* _EXERCISE DIRECTIONS_:
The answer must be every line below that holds the word "CustomClipper".

[Before-and-after change records]
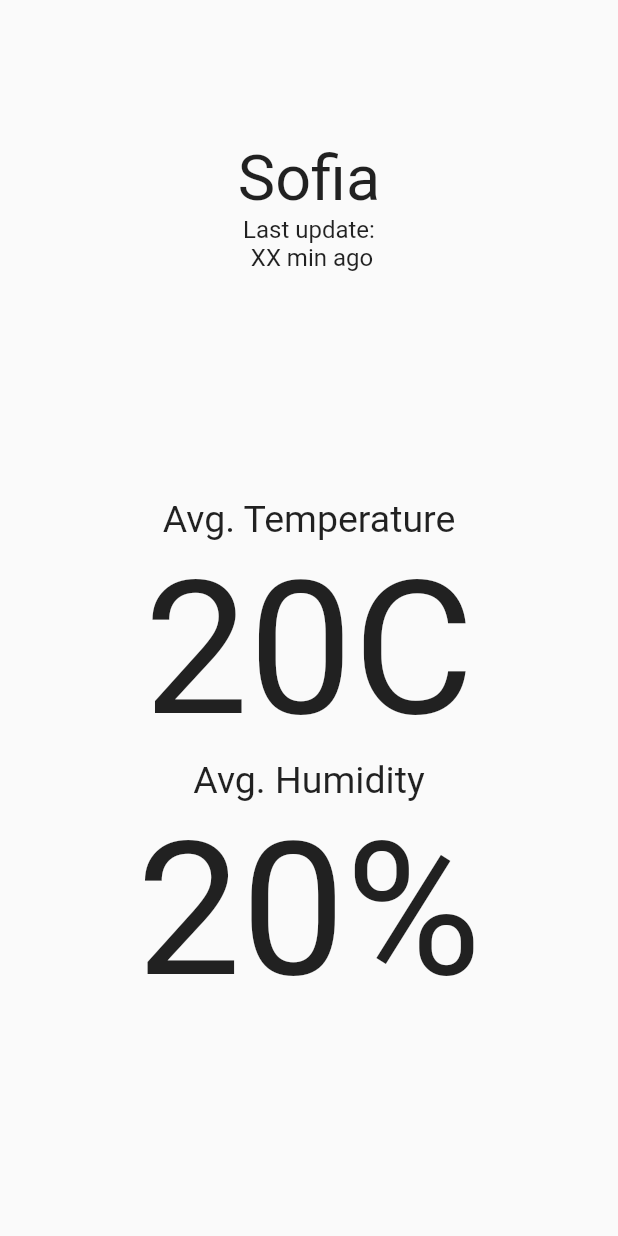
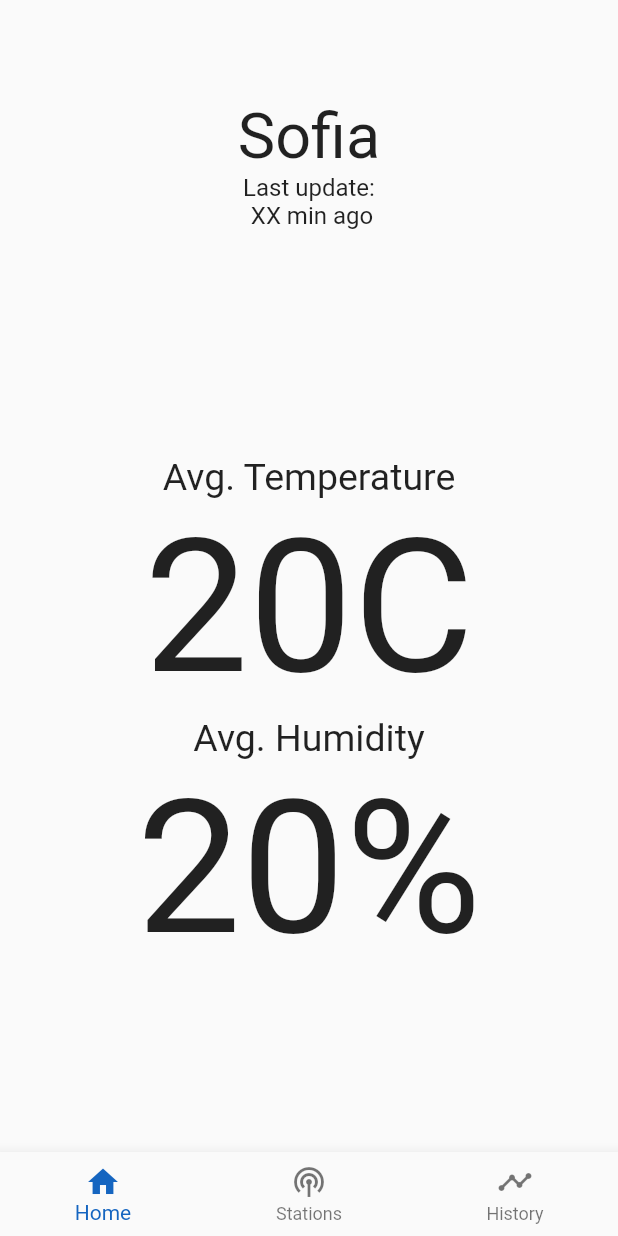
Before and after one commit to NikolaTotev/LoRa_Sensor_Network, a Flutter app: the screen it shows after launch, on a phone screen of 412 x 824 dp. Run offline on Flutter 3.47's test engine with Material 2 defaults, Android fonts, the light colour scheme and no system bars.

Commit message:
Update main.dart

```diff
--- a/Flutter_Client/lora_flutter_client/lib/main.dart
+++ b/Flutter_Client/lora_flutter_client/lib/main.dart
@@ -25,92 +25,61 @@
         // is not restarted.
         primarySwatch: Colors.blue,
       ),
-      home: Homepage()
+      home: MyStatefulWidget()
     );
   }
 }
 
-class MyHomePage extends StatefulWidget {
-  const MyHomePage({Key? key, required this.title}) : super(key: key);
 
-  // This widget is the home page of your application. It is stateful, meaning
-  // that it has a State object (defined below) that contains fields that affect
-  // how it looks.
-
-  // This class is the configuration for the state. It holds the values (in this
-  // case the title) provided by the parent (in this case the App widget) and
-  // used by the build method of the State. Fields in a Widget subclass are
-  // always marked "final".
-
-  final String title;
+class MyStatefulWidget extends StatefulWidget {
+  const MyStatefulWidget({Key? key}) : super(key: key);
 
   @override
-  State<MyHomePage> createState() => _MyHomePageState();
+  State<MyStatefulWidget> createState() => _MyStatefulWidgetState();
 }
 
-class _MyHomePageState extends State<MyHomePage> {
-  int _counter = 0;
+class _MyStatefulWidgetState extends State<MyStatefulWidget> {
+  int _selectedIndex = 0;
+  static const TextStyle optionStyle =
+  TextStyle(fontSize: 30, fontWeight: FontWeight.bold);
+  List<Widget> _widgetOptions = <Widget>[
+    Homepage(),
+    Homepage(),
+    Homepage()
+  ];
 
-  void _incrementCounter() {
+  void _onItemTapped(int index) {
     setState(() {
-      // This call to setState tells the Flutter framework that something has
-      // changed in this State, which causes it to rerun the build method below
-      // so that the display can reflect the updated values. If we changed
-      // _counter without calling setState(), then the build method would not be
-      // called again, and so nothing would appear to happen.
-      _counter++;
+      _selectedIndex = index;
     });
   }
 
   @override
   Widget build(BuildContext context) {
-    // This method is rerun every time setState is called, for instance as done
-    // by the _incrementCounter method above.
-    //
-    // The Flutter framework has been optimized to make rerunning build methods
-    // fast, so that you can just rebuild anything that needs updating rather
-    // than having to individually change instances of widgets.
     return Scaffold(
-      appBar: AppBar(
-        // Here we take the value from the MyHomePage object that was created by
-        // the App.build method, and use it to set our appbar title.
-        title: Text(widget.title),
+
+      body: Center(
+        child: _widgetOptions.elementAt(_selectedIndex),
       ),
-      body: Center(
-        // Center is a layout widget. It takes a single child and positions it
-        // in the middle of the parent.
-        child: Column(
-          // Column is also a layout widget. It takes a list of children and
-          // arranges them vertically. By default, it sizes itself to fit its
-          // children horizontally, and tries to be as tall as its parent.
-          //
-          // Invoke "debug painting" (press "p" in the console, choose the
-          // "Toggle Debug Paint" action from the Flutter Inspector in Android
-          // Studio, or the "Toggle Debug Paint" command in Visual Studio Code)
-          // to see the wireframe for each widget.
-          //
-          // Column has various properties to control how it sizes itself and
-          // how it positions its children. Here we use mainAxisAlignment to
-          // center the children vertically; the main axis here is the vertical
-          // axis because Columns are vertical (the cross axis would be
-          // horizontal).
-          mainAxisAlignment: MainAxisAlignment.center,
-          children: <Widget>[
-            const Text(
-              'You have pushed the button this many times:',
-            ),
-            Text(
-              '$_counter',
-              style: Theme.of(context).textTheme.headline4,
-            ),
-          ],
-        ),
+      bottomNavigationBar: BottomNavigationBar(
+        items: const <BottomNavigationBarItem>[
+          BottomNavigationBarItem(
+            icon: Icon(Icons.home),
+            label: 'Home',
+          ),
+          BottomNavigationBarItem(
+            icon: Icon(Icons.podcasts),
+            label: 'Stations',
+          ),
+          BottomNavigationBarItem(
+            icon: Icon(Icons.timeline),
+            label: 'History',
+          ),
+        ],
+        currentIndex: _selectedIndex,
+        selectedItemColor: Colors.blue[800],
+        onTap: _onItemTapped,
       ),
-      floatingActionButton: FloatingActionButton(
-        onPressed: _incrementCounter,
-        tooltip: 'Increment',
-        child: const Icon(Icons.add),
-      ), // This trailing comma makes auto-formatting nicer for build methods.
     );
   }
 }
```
...
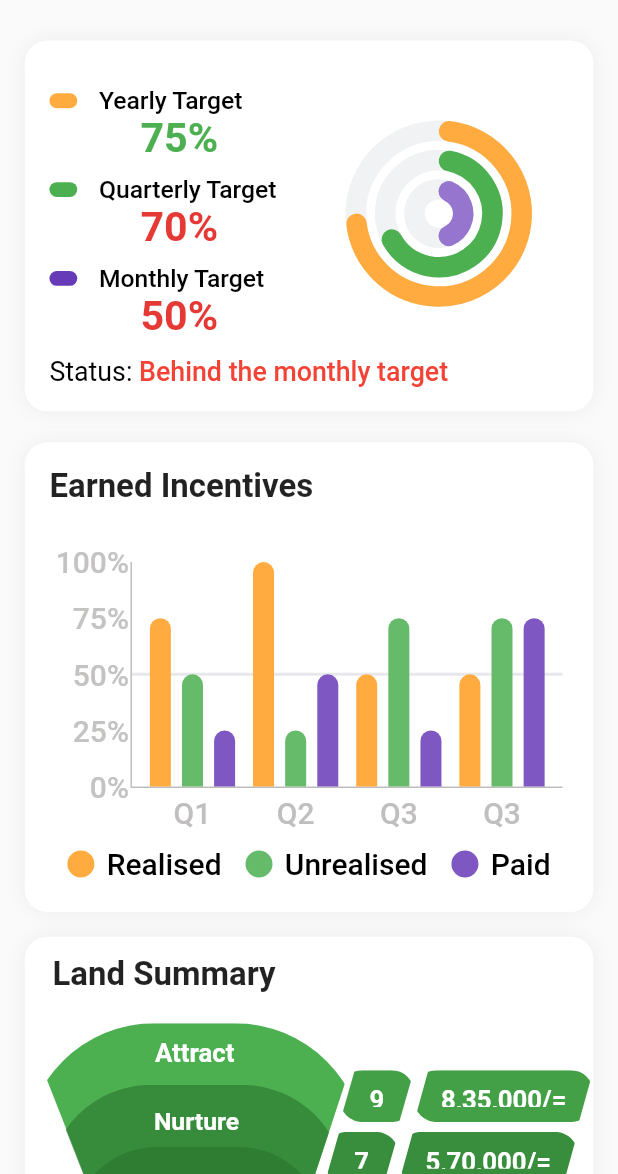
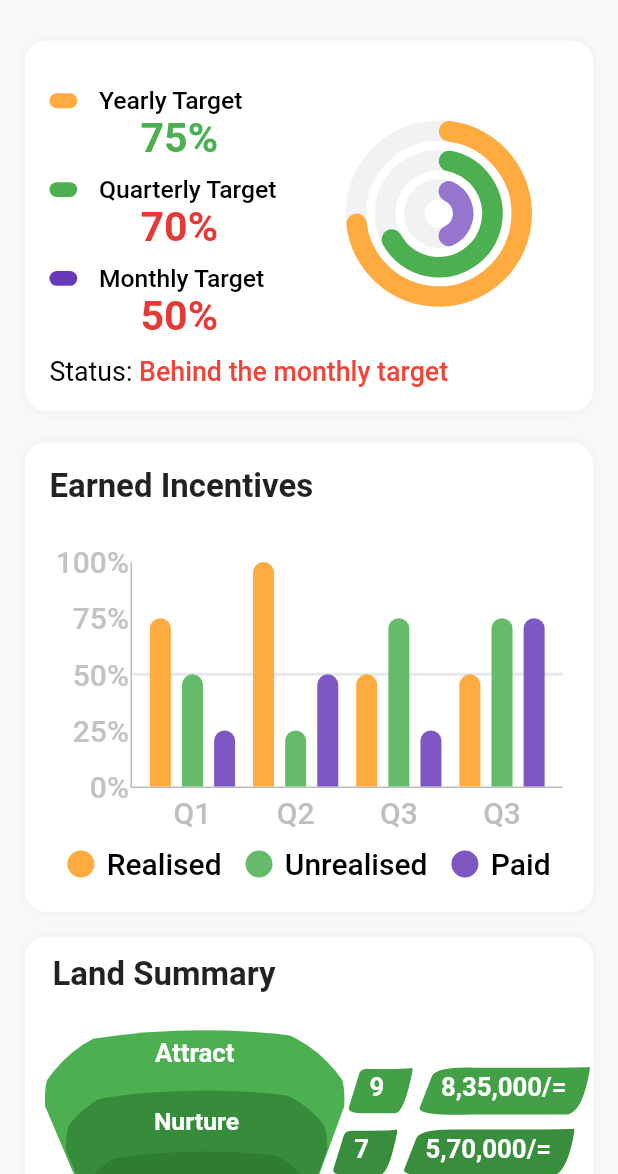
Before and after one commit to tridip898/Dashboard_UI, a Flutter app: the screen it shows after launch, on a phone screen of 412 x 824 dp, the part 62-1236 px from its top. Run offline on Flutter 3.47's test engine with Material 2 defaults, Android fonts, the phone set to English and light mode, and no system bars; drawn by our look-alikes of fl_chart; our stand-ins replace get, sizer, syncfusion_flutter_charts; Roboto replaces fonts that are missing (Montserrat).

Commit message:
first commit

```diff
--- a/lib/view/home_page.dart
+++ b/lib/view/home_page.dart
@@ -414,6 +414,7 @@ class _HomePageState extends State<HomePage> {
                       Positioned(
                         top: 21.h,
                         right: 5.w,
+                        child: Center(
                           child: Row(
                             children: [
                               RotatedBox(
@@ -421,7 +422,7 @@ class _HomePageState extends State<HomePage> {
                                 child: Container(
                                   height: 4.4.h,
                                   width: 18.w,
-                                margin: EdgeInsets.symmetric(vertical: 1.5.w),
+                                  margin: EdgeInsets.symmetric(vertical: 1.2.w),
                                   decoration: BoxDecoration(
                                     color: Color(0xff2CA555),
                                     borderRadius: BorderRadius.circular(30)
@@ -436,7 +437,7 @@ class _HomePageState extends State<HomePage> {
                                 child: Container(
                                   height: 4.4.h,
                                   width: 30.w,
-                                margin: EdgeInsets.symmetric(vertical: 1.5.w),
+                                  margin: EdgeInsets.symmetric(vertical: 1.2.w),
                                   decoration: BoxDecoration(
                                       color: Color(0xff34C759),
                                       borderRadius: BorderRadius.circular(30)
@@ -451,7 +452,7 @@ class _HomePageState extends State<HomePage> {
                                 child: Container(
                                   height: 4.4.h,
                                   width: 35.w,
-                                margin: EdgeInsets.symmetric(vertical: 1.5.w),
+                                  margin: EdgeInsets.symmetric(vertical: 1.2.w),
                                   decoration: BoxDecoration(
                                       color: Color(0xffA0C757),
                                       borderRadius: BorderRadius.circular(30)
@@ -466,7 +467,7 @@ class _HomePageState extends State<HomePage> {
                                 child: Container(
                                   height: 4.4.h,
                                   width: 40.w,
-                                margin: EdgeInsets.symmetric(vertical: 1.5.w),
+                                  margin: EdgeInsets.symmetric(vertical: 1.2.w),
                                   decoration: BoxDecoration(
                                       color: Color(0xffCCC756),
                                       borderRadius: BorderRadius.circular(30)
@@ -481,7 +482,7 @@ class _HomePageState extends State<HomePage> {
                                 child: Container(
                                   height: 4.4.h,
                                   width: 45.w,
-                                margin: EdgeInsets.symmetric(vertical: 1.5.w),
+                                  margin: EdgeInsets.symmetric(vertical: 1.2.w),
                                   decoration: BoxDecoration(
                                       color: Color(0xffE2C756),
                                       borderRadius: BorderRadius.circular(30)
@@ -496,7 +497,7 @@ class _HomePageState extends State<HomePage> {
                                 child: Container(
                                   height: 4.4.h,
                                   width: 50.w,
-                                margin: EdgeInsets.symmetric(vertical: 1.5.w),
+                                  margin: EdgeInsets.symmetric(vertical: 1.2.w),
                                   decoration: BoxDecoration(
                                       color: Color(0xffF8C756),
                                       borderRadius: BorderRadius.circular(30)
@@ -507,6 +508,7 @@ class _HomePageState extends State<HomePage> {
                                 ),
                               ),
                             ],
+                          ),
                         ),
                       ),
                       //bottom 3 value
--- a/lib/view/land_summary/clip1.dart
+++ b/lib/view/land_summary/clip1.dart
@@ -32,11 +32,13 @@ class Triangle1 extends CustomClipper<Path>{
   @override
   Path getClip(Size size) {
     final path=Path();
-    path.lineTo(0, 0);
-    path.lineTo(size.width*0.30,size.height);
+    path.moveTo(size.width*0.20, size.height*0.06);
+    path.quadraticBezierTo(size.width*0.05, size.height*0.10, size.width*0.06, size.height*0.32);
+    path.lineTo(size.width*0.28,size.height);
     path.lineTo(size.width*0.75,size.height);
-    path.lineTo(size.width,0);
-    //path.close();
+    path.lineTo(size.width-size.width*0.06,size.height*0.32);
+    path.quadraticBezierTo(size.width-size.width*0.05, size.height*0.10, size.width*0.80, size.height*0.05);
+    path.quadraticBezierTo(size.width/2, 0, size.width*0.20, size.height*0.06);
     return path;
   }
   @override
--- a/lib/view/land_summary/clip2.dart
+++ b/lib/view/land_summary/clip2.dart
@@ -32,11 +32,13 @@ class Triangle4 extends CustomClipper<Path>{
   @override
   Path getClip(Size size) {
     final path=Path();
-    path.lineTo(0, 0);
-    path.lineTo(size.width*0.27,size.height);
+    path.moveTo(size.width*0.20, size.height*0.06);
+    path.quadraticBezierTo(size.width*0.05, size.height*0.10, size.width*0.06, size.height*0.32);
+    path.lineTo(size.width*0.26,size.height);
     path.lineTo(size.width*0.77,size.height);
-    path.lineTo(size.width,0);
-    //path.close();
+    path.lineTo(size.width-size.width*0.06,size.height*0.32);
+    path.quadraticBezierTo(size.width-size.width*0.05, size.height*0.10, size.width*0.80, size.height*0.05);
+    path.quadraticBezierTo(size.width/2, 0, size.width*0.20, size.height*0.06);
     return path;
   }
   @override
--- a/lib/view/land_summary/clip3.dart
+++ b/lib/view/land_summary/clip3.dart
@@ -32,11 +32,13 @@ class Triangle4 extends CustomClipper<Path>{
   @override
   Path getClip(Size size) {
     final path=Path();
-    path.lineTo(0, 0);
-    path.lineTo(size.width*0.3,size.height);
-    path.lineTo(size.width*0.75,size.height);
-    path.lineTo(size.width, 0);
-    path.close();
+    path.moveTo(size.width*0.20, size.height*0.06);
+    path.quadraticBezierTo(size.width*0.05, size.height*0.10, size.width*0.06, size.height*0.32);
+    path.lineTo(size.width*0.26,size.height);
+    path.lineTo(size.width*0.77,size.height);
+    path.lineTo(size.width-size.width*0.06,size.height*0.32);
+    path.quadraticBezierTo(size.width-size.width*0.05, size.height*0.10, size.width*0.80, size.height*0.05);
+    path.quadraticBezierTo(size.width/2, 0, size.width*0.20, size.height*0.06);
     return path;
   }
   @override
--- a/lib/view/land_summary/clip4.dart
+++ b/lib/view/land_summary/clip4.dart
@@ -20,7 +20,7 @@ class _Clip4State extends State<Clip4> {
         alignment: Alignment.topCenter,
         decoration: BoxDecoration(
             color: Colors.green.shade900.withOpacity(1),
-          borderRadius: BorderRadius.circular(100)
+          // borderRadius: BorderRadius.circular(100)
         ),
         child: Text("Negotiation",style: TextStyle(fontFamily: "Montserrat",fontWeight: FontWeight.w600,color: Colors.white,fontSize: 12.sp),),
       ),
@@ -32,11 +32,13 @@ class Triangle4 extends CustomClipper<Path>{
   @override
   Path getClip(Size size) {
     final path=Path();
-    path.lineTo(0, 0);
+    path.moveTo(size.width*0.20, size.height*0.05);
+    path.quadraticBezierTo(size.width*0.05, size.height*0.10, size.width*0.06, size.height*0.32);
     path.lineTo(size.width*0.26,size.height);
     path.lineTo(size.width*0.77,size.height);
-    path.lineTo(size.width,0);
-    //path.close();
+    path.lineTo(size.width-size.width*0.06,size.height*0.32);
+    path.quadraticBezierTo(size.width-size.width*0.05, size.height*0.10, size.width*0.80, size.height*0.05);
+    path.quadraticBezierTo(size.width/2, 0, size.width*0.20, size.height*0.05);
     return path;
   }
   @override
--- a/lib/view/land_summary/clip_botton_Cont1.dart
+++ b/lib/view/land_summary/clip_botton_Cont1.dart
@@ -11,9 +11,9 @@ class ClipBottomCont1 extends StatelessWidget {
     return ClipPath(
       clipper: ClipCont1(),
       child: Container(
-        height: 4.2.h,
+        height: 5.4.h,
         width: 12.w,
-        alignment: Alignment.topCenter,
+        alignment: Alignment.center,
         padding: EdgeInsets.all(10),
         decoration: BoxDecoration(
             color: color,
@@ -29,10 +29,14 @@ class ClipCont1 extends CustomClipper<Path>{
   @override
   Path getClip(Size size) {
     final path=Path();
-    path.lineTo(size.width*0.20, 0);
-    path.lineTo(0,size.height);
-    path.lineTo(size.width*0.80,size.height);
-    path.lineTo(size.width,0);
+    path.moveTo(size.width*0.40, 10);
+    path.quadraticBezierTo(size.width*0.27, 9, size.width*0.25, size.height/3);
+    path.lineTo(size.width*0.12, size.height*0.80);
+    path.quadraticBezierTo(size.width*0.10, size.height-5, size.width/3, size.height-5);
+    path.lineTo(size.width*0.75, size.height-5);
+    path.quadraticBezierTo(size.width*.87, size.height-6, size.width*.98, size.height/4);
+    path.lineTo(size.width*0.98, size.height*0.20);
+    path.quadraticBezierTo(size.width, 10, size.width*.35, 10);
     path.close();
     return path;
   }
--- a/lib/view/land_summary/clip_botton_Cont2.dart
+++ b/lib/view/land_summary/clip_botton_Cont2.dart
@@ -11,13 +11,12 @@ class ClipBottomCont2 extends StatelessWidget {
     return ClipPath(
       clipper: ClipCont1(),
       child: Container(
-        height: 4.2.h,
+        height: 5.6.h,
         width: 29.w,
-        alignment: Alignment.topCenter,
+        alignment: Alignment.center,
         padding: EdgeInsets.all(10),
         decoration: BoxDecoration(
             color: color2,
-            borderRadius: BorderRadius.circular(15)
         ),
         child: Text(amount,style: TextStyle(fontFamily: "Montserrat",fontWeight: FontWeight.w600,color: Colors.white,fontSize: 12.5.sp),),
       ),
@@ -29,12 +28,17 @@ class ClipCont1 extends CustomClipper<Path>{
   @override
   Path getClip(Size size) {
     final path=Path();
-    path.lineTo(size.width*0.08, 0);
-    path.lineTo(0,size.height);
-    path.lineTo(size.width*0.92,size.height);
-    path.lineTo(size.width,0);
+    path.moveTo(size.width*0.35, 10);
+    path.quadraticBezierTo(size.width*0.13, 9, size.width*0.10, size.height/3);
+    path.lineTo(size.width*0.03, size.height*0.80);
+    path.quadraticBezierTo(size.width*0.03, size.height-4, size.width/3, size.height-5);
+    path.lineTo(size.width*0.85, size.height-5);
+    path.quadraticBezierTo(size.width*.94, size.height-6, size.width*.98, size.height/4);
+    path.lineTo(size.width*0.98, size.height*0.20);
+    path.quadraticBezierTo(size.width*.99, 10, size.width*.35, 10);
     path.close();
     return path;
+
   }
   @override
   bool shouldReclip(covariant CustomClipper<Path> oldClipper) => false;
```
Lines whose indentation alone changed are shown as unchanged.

* _SOLUTION TO THE EXERCISE_:
@@ -32,11 +32,13 @@ class Triangle1 extends CustomClipper<Path>{
@@ -32,11 +32,13 @@ class Triangle4 extends CustomClipper<Path>{
@@ -32,11 +32,13 @@ class Triangle4 extends CustomClipper<Path>{
@@ -32,11 +32,13 @@ class Triangle4 extends CustomClipper<Path>{
@@ -29,10 +29,14 @@ class ClipCont1 extends CustomClipper<Path>{
@@ -29,12 +28,17 @@ class ClipCont1 extends CustomClipper<Path>{
   bool shouldReclip(covariant CustomClipper<Path> oldClipper) => false;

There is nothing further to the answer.